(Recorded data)

#####

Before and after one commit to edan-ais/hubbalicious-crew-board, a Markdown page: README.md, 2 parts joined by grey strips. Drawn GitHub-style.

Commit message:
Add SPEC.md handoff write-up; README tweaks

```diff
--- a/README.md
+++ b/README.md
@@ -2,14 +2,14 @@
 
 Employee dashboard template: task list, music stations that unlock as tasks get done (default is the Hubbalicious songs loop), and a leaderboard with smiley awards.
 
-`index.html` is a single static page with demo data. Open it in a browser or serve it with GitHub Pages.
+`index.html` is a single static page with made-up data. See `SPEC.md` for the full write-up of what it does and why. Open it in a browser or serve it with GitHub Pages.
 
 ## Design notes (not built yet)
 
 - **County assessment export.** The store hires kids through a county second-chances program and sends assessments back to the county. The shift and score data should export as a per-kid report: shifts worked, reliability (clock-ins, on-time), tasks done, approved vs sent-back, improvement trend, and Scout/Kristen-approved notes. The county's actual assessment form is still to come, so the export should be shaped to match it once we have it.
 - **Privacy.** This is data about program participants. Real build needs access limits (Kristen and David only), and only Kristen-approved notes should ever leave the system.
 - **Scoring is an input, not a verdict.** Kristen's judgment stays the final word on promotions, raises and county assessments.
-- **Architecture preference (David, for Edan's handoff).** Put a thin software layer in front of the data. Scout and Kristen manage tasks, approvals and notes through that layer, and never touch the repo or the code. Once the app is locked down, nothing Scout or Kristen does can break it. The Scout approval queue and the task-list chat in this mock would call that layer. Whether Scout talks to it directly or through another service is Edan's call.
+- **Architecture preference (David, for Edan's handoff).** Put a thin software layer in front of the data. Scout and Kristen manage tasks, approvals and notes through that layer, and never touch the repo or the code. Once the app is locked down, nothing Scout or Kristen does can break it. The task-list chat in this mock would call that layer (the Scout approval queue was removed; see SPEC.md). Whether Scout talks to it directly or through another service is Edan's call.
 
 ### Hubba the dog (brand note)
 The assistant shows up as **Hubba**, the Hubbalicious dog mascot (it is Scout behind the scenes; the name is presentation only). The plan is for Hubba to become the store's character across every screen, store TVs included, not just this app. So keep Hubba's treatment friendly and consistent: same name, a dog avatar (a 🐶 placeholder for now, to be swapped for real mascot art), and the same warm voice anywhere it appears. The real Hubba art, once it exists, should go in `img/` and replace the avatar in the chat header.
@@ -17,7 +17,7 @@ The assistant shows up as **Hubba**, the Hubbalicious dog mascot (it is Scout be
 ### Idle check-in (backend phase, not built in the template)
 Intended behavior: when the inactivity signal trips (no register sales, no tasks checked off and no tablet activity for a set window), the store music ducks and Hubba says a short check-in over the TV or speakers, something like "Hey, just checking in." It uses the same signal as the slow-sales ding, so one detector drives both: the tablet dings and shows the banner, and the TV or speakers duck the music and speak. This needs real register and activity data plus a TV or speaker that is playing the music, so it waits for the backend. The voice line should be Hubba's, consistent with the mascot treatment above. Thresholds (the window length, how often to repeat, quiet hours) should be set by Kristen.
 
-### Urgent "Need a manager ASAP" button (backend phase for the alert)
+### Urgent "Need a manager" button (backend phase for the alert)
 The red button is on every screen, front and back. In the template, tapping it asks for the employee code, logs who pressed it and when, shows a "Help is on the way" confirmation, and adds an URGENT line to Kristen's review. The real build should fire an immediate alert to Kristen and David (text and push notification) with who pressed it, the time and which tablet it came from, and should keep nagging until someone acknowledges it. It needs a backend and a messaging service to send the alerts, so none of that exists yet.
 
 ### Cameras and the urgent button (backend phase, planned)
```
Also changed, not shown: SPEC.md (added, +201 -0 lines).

#####

What is needed: A word-for-word copy of the data above is the goal, so set it all down again.

Answer for this exercise:
Before and after one commit to edan-ais/hubbalicious-crew-board, a Markdown page: README.md, 2 parts joined by grey strips. Drawn GitHub-style.

Commit message:
Add SPEC.md handoff write-up; README tweaks

```diff
--- a/README.md
+++ b/README.md
@@ -2,14 +2,14 @@
 
 Employee dashboard template: task list, music stations that unlock as tasks get done (default is the Hubbalicious songs loop), and a leaderboard with smiley awards.
 
-`index.html` is a single static page with demo data. Open it in a browser or serve it with GitHub Pages.
+`index.html` is a single static page with made-up data. See `SPEC.md` for the full write-up of what it does and why. Open it in a browser or serve it with GitHub Pages.
 
 ## Design notes (not built yet)
 
 - **County assessment export.** The store hires kids through a county second-chances program and sends assessments back to the county. The shift and score data should export as a per-kid report: shifts worked, reliability (clock-ins, on-time), tasks done, approved vs sent-back, improvement trend, and Scout/Kristen-approved notes. The county's actual assessment form is still to come, so the export should be shaped to match it once we have it.
 - **Privacy.** This is data about program participants. Real build needs access limits (Kristen and David only), and only Kristen-approved notes should ever leave the system.
 - **Scoring is an input, not a verdict.** Kristen's judgment stays the final word on promotions, raises and county assessments.
-- **Architecture preference (David, for Edan's handoff).** Put a thin software layer in front of the data. Scout and Kristen manage tasks, approvals and notes through that layer, and never touch the repo or the code. Once the app is locked down, nothing Scout or Kristen does can break it. The Scout approval queue and the task-list chat in this mock would call that layer. Whether Scout talks to it directly or through another service is Edan's call.
+- **Architecture preference (David, for Edan's handoff).** Put a thin software layer in front of the data. Scout and Kristen manage tasks, approvals and notes through that layer, and never touch the repo or the code. Once the app is locked down, nothing Scout or Kristen does can break it. The task-list chat in this mock would call that layer (the Scout approval queue was removed; see SPEC.md). Whether Scout talks to it directly or through another service is Edan's call.
 
 ### Hubba the dog (brand note)
 The assistant shows up as **Hubba**, the Hubbalicious dog mascot (it is Scout behind the scenes; the name is presentation only). The plan is for Hubba to become the store's character across every screen, store TVs included, not just this app. So keep Hubba's treatment friendly and consistent: same name, a dog avatar (a 🐶 placeholder for now, to be swapped for real mascot art), and the same warm voice anywhere it appears. The real Hubba art, once it exists, should go in `img/` and replace the avatar in the chat header.
@@ -17,7 +17,7 @@ The assistant shows up as **Hubba**, the Hubbalicious dog mascot (it is Scout be
 ### Idle check-in (backend phase, not built in the template)
 Intended behavior: when the inactivity signal trips (no register sales, no tasks checked off and no tablet activity for a set window), the store music ducks and Hubba says a short check-in over the TV or speakers, something like "Hey, just checking in." It uses the same signal as the slow-sales ding, so one detector drives both: the tablet dings and shows the banner, and the TV or speakers duck the music and speak. This needs real register and activity data plus a TV or speaker that is playing the music, so it waits for the backend. The voice line should be Hubba's, consistent with the mascot treatment above. Thresholds (the window length, how often to repeat, quiet hours) should be set by Kristen.
 
-### Urgent "Need a manager ASAP" button (backend phase for the alert)
+### Urgent "Need a manager" button (backend phase for the alert)
 The red button is on every screen, front and back. In the template, tapping it asks for the employee code, logs who pressed it and when, shows a "Help is on the way" confirmation, and adds an URGENT line to Kristen's review. The real build should fire an immediate alert to Kristen and David (text and push notification) with who pressed it, the time and which tablet it came from, and should keep nagging until someone acknowledges it. It needs a backend and a messaging service to send the alerts, so none of that exists yet.
 
 ### Cameras and the urgent button (backend phase, planned)
```
Also changed, not shown: SPEC.md (added, +201 -0 lines).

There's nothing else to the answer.